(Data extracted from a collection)
-*-*-

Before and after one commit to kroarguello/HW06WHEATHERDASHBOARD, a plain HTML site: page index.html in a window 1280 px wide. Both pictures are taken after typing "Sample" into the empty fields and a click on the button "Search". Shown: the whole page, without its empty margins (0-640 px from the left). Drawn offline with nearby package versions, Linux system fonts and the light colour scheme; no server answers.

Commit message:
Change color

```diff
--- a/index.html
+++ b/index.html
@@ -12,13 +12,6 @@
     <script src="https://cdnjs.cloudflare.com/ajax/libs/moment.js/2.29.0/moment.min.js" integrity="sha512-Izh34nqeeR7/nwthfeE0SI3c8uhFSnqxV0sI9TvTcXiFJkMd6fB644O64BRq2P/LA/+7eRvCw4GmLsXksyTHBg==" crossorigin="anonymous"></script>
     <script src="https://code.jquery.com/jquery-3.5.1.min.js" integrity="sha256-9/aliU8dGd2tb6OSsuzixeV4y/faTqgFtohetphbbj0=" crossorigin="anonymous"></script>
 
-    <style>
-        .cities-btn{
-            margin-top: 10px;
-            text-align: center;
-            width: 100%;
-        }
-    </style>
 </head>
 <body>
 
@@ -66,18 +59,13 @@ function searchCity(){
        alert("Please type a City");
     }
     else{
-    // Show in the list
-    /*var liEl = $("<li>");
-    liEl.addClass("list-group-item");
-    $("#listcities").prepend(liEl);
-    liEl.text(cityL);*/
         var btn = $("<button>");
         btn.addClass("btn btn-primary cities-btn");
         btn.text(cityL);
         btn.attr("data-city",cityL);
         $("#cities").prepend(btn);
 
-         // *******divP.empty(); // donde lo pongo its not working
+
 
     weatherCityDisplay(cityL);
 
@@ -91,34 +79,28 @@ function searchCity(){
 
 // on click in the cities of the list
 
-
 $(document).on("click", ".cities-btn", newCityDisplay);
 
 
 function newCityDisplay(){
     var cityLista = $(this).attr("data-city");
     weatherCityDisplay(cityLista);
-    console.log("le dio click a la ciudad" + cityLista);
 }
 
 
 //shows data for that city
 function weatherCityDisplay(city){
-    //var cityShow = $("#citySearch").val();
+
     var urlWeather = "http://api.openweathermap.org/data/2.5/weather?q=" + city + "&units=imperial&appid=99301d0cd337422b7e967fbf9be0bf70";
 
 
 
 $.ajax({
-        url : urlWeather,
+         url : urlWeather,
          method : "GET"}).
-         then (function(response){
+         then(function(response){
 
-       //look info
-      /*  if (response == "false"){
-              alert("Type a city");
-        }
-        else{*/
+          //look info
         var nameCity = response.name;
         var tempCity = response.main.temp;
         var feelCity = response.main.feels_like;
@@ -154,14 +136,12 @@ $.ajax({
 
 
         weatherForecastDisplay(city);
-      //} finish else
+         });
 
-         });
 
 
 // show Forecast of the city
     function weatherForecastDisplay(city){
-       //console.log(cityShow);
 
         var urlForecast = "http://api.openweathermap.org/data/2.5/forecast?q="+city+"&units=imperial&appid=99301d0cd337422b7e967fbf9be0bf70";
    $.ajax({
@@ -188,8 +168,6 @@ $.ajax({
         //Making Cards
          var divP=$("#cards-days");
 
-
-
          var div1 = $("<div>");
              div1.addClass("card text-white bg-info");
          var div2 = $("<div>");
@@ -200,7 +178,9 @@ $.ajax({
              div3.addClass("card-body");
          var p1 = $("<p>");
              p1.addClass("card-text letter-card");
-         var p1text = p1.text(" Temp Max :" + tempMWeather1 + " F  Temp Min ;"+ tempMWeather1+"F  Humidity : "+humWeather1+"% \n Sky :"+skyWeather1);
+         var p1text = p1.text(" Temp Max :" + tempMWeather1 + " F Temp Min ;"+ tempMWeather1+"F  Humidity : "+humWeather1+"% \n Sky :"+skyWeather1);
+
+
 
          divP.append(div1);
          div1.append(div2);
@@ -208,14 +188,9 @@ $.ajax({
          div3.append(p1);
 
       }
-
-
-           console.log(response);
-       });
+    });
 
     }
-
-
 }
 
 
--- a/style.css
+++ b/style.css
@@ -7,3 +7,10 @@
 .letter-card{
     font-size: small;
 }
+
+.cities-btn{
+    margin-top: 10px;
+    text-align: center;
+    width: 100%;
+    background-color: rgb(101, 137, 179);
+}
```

-*-*-

#### [Exercise requirements]
Please copy all of the data above exactly.

#### [Answer to this task]
Before and after one commit to kroarguello/HW06WHEATHERDASHBOARD, a plain HTML site: page index.html in a window 1280 px wide. Both pictures are taken after typing "Sample" into the empty fields and a click on the button "Search". Shown: the whole page, without its empty margins (0-640 px from the left). Drawn offline with nearby package versions, Linux system fonts and the light colour scheme; no server answers.

Commit message:
Change color

```diff
--- a/index.html
+++ b/index.html
@@ -12,13 +12,6 @@
     <script src="https://cdnjs.cloudflare.com/ajax/libs/moment.js/2.29.0/moment.min.js" integrity="sha512-Izh34nqeeR7/nwthfeE0SI3c8uhFSnqxV0sI9TvTcXiFJkMd6fB644O64BRq2P/LA/+7eRvCw4GmLsXksyTHBg==" crossorigin="anonymous"></script>
     <script src="https://code.jquery.com/jquery-3.5.1.min.js" integrity="sha256-9/aliU8dGd2tb6OSsuzixeV4y/faTqgFtohetphbbj0=" crossorigin="anonymous"></script>
 
-    <style>
-        .cities-btn{
-            margin-top: 10px;
-            text-align: center;
-            width: 100%;
-        }
-    </style>
 </head>
 <body>
 
@@ -66,18 +59,13 @@ function searchCity(){
        alert("Please type a City");
     }
     else{
-    // Show in the list
-    /*var liEl = $("<li>");
-    liEl.addClass("list-group-item");
-    $("#listcities").prepend(liEl);
-    liEl.text(cityL);*/
         var btn = $("<button>");
         btn.addClass("btn btn-primary cities-btn");
         btn.text(cityL);
         btn.attr("data-city",cityL);
         $("#cities").prepend(btn);
 
-         // *******divP.empty(); // donde lo pongo its not working
+
 
     weatherCityDisplay(cityL);
 
@@ -91,34 +79,28 @@ function searchCity(){
 
 // on click in the cities of the list
 
-
 $(document).on("click", ".cities-btn", newCityDisplay);
 
 
 function newCityDisplay(){
     var cityLista = $(this).attr("data-city");
     weatherCityDisplay(cityLista);
-    console.log("le dio click a la ciudad" + cityLista);
 }
 
 
 //shows data for that city
 function weatherCityDisplay(city){
-    //var cityShow = $("#citySearch").val();
+
     var urlWeather = "http://api.openweathermap.org/data/2.5/weather?q=" + city + "&units=imperial&appid=99301d0cd337422b7e967fbf9be0bf70";
 
 
 
 $.ajax({
-        url : urlWeather,
+         url : urlWeather,
          method : "GET"}).
-         then (function(response){
+         then(function(response){
 
-       //look info
-      /*  if (response == "false"){
-              alert("Type a city");
-        }
-        else{*/
+          //look info
         var nameCity = response.name;
         var tempCity = response.main.temp;
         var feelCity = response.main.feels_like;
@@ -154,14 +136,12 @@ $.ajax({
 
 
         weatherForecastDisplay(city);
-      //} finish else
+         });
 
-         });
 
 
 // show Forecast of the city
     function weatherForecastDisplay(city){
-       //console.log(cityShow);
 
         var urlForecast = "http://api.openweathermap.org/data/2.5/forecast?q="+city+"&units=imperial&appid=99301d0cd337422b7e967fbf9be0bf70";
    $.ajax({
@@ -188,8 +168,6 @@ $.ajax({
         //Making Cards
          var divP=$("#cards-days");
 
-
-
          var div1 = $("<div>");
              div1.addClass("card text-white bg-info");
          var div2 = $("<div>");
@@ -200,7 +178,9 @@ $.ajax({
              div3.addClass("card-body");
          var p1 = $("<p>");
              p1.addClass("card-text letter-card");
-         var p1text = p1.text(" Temp Max :" + tempMWeather1 + " F  Temp Min ;"+ tempMWeather1+"F  Humidity : "+humWeather1+"% \n Sky :"+skyWeather1);
+         var p1text = p1.text(" Temp Max :" + tempMWeather1 + " F Temp Min ;"+ tempMWeather1+"F  Humidity : "+humWeather1+"% \n Sky :"+skyWeather1);
+
+
 
          divP.append(div1);
          div1.append(div2);
@@ -208,14 +188,9 @@ $.ajax({
          div3.append(p1);
 
       }
-
-
-           console.log(response);
-       });
+    });
 
     }
-
-
 }
 
 
--- a/style.css
+++ b/style.css
@@ -7,3 +7,10 @@
 .letter-card{
     font-size: small;
 }
+
+.cities-btn{
+    margin-top: 10px;
+    text-align: center;
+    width: 100%;
+    background-color: rgb(101, 137, 179);
+}
```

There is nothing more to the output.